An acceptable answer contains each line of the material, unchanged.

>>>>

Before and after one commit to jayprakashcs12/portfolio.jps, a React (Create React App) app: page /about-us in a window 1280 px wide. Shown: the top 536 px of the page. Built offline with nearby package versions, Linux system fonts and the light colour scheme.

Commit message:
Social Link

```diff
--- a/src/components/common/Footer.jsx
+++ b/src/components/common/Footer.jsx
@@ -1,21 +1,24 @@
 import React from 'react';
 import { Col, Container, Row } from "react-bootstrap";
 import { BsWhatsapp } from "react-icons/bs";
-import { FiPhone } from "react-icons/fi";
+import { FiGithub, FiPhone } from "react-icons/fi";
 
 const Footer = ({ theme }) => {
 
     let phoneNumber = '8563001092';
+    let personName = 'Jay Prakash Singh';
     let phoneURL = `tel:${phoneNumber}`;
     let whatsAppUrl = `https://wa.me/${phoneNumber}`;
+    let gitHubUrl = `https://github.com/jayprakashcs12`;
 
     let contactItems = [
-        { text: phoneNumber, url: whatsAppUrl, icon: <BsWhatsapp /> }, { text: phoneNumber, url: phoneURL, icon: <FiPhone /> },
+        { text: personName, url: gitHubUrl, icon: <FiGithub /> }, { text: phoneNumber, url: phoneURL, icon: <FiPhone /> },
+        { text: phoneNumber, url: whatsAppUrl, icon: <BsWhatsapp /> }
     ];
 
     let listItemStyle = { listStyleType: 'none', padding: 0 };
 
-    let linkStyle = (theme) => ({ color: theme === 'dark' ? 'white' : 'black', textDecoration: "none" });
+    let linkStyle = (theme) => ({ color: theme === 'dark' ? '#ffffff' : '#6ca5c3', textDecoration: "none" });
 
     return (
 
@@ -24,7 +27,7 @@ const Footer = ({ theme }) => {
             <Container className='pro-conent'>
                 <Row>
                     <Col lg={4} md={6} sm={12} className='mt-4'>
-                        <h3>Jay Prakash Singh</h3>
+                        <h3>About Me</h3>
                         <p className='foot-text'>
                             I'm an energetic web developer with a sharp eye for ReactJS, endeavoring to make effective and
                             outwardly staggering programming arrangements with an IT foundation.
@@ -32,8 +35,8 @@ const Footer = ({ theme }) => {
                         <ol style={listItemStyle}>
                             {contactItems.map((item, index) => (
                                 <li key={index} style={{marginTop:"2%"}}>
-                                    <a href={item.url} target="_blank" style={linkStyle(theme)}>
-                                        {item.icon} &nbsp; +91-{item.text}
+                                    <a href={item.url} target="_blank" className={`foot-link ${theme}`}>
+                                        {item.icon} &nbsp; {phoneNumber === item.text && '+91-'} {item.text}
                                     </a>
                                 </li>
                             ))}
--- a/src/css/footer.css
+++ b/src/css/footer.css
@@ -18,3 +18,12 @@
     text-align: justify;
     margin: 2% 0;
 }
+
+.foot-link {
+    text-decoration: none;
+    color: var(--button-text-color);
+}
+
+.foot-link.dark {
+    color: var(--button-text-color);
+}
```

<<<<

RESULT OF THIS TASK –
Before and after one commit to jayprakashcs12/portfolio.jps, a React (Create React App) app: page /about-us in a window 1280 px wide. Shown: the top 536 px of the page. Built offline with nearby package versions, Linux system fonts and the light colour scheme.

Commit message:
Social Link

```diff
--- a/src/components/common/Footer.jsx
+++ b/src/components/common/Footer.jsx
@@ -1,21 +1,24 @@
 import React from 'react';
 import { Col, Container, Row } from "react-bootstrap";
 import { BsWhatsapp } from "react-icons/bs";
-import { FiPhone } from "react-icons/fi";
+import { FiGithub, FiPhone } from "react-icons/fi";
 
 const Footer = ({ theme }) => {
 
     let phoneNumber = '8563001092';
+    let personName = 'Jay Prakash Singh';
     let phoneURL = `tel:${phoneNumber}`;
     let whatsAppUrl = `https://wa.me/${phoneNumber}`;
+    let gitHubUrl = `https://github.com/jayprakashcs12`;
 
     let contactItems = [
-        { text: phoneNumber, url: whatsAppUrl, icon: <BsWhatsapp /> }, { text: phoneNumber, url: phoneURL, icon: <FiPhone /> },
+        { text: personName, url: gitHubUrl, icon: <FiGithub /> }, { text: phoneNumber, url: phoneURL, icon: <FiPhone /> },
+        { text: phoneNumber, url: whatsAppUrl, icon: <BsWhatsapp /> }
     ];
 
     let listItemStyle = { listStyleType: 'none', padding: 0 };
 
-    let linkStyle = (theme) => ({ color: theme === 'dark' ? 'white' : 'black', textDecoration: "none" });
+    let linkStyle = (theme) => ({ color: theme === 'dark' ? '#ffffff' : '#6ca5c3', textDecoration: "none" });
 
     return (
 
@@ -24,7 +27,7 @@ const Footer = ({ theme }) => {
             <Container className='pro-conent'>
                 <Row>
                     <Col lg={4} md={6} sm={12} className='mt-4'>
-                        <h3>Jay Prakash Singh</h3>
+                        <h3>About Me</h3>
                         <p className='foot-text'>
                             I'm an energetic web developer with a sharp eye for ReactJS, endeavoring to make effective and
                             outwardly staggering programming arrangements with an IT foundation.
@@ -32,8 +35,8 @@ const Footer = ({ theme }) => {
                         <ol style={listItemStyle}>
                             {contactItems.map((item, index) => (
                                 <li key={index} style={{marginTop:"2%"}}>
-                                    <a href={item.url} target="_blank" style={linkStyle(theme)}>
-                                        {item.icon} &nbsp; +91-{item.text}
+                                    <a href={item.url} target="_blank" className={`foot-link ${theme}`}>
+                                        {item.icon} &nbsp; {phoneNumber === item.text && '+91-'} {item.text}
                                     </a>
                                 </li>
                             ))}
--- a/src/css/footer.css
+++ b/src/css/footer.css
@@ -18,3 +18,12 @@
     text-align: justify;
     margin: 2% 0;
 }
+
+.foot-link {
+    text-decoration: none;
+    color: var(--button-text-color);
+}
+
+.foot-link.dark {
+    color: var(--button-text-color);
+}
```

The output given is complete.